_WHAT TO WORK ON_. Only the lines of the data holding the string "Total" need to be returned.

_THE RECORDS_.
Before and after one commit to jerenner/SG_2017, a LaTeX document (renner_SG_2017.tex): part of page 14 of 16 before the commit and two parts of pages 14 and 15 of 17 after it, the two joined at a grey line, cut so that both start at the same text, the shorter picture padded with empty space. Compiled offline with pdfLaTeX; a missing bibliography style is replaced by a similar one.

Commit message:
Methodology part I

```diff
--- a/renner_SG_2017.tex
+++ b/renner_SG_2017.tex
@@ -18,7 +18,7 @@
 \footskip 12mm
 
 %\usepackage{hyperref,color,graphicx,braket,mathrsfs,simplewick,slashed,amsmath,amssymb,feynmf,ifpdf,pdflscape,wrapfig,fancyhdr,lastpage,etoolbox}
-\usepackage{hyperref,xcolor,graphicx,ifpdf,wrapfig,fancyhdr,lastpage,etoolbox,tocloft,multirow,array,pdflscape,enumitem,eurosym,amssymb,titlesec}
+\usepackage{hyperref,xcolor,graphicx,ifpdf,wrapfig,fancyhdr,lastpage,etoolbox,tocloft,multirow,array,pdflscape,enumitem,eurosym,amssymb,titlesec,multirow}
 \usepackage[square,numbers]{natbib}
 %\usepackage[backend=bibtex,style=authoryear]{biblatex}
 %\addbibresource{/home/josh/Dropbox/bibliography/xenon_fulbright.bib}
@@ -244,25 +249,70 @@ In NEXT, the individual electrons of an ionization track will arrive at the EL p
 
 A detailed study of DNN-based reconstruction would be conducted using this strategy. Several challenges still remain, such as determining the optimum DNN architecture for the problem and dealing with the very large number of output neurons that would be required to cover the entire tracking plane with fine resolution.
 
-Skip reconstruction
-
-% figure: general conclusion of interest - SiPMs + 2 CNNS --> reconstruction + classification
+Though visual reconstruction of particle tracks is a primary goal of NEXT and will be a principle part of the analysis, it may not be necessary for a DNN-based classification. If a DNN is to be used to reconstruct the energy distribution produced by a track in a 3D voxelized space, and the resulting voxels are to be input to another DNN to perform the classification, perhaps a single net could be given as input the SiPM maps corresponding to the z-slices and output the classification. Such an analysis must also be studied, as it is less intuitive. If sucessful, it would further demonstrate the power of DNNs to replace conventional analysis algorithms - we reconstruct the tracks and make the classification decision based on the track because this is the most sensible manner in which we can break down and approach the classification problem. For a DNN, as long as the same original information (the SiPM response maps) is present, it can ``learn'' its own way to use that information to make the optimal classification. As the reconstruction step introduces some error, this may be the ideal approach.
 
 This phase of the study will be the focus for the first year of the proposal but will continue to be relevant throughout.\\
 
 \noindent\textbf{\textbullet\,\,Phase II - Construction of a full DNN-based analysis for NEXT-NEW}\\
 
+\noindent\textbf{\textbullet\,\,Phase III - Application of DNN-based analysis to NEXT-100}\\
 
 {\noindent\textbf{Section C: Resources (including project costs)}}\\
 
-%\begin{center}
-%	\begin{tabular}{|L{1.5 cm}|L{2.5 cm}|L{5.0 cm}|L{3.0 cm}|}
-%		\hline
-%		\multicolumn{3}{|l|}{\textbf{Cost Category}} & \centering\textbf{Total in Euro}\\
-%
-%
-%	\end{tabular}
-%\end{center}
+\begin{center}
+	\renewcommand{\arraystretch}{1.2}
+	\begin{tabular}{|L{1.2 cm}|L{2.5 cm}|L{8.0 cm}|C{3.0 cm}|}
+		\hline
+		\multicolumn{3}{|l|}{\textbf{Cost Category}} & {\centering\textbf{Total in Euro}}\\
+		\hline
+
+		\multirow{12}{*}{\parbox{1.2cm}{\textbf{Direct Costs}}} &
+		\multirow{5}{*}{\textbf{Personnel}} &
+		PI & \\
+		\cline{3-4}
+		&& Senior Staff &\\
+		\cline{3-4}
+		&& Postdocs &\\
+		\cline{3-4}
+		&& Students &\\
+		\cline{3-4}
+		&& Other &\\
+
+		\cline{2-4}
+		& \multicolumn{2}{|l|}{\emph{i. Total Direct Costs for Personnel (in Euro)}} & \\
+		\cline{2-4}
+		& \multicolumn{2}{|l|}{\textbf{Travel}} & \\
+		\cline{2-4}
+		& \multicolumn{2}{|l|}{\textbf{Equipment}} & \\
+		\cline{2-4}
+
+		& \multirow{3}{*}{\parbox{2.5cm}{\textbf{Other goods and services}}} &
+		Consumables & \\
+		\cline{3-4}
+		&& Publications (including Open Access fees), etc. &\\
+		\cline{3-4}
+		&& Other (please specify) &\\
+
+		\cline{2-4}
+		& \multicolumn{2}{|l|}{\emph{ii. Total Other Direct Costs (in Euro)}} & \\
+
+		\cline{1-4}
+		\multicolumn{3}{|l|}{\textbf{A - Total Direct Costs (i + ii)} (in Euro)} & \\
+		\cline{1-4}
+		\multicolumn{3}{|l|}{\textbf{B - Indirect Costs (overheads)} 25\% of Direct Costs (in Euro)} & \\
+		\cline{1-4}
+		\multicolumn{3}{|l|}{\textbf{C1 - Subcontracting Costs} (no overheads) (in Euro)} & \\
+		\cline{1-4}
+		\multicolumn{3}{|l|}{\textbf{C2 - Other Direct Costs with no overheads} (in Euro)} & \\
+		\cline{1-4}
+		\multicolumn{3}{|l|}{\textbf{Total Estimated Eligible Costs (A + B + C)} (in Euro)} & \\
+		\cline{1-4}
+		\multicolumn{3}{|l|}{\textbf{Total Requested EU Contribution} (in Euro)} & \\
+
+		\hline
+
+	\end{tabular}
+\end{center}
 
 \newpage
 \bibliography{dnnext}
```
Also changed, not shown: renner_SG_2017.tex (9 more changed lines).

_EXERCISE ANSWER_.
-%		\multicolumn{3}{|l|}{\textbf{Cost Category}} & \centering\textbf{Total in Euro}\\
+		\multicolumn{3}{|l|}{\textbf{Cost Category}} & {\centering\textbf{Total in Euro}}\\
+		& \multicolumn{2}{|l|}{\emph{i. Total Direct Costs for Personnel (in Euro)}} & \\
+		& \multicolumn{2}{|l|}{\emph{ii. Total Other Direct Costs (in Euro)}} & \\
+		\multicolumn{3}{|l|}{\textbf{A - Total Direct Costs (i + ii)} (in Euro)} & \\
+		\multicolumn{3}{|l|}{\textbf{Total Estimated Eligible Costs (A + B + C)} (in Euro)} & \\
+		\multicolumn{3}{|l|}{\textbf{Total Requested EU Contribution} (in Euro)} & \\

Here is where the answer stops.